Comparing the effects of descriptive comments versus descriptive comments plus prompted trials on children's letter naming.
Kinder, Kiersten Ann

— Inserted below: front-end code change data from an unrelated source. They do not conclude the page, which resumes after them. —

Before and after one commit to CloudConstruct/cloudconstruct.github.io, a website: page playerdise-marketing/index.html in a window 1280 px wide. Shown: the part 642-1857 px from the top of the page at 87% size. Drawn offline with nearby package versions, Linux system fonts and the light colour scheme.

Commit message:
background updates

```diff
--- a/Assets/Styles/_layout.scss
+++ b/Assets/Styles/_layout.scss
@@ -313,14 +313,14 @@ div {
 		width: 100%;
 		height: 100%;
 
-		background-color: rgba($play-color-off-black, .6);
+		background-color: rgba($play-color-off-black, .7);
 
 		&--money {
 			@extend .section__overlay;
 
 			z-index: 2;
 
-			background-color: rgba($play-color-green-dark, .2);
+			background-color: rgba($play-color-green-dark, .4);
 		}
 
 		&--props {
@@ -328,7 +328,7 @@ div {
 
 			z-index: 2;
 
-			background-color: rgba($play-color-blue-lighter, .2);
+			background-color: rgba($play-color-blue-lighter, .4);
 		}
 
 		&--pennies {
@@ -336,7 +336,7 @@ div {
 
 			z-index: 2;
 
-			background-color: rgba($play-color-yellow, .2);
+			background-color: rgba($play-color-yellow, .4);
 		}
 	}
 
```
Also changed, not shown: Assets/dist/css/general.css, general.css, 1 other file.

The purpose of this study was to evaluate the relative effects of a commenting intervention and a commenting plus trials intervention for teaching preschool children letter naming during play activities. For each intervention, descriptive comments were systematically delivered to expose children repeatedly to targeted letter names in a salient context. The commenting plus trials intervention included the use of a constant time delay instructional procedure to deliver prompted trials. An adapted alternating treatments single-subject experimental design was used to compare the effects and efficiency of each intervention on the acquisition, maintenance, and generalization of children’s letter naming. In addition, three measures were used to compare the relative efficiency of the interventions. The findings varied across children. Two children acquired, maintained, and generalized letter naming skills under both interventions. For the other two children, only one intervention was effective, and a different intervention was effective for each child. When the interventions were compared in terms of efficiency, differences were minimal. Across participants, the descriptive commenting intervention required slightly fewer sessions but more letter exposures to reach criterion than the descriptive commenting plus trials intervention. Total time to reach criterion, however, was equivalent across the two interventions. Generalization and maintenance data were similar across the two interventions. Implications for practice and future research are discussed.